• _TASK STATEMENT_
Produce a faithful copy of the data, one that leaves out the pictures.
(ENTRIES SUPPLIED begins)
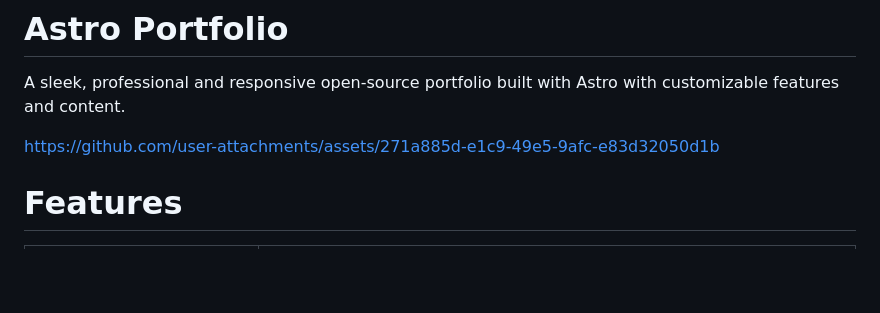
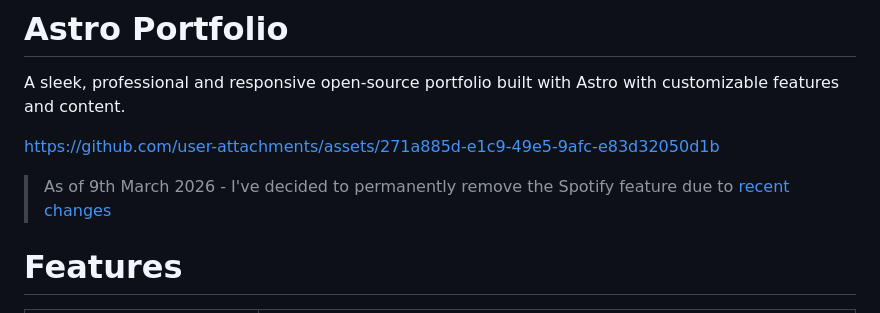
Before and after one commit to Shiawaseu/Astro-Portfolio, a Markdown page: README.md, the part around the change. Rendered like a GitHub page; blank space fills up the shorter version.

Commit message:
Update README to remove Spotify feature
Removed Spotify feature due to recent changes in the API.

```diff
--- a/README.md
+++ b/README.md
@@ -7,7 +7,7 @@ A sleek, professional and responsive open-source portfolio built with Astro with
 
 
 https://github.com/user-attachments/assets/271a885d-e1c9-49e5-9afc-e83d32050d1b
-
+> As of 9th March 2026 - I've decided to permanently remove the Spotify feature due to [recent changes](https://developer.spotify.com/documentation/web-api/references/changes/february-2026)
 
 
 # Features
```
(ENTRIES SUPPLIED ends)
• _WORKED SOLUTION_
Before and after one commit to Shiawaseu/Astro-Portfolio, a Markdown page: README.md, the part around the change. Rendered like a GitHub page; blank space fills up the shorter version.

Commit message:
Update README to remove Spotify feature
Removed Spotify feature due to recent changes in the API.

```diff
--- a/README.md
+++ b/README.md
@@ -7,7 +7,7 @@ A sleek, professional and responsive open-source portfolio built with Astro with
 
 
 https://github.com/user-attachments/assets/271a885d-e1c9-49e5-9afc-e83d32050d1b
-
+> As of 9th March 2026 - I've decided to permanently remove the Spotify feature due to [recent changes](https://developer.spotify.com/documentation/web-api/references/changes/february-2026)
 
 
 # Features
```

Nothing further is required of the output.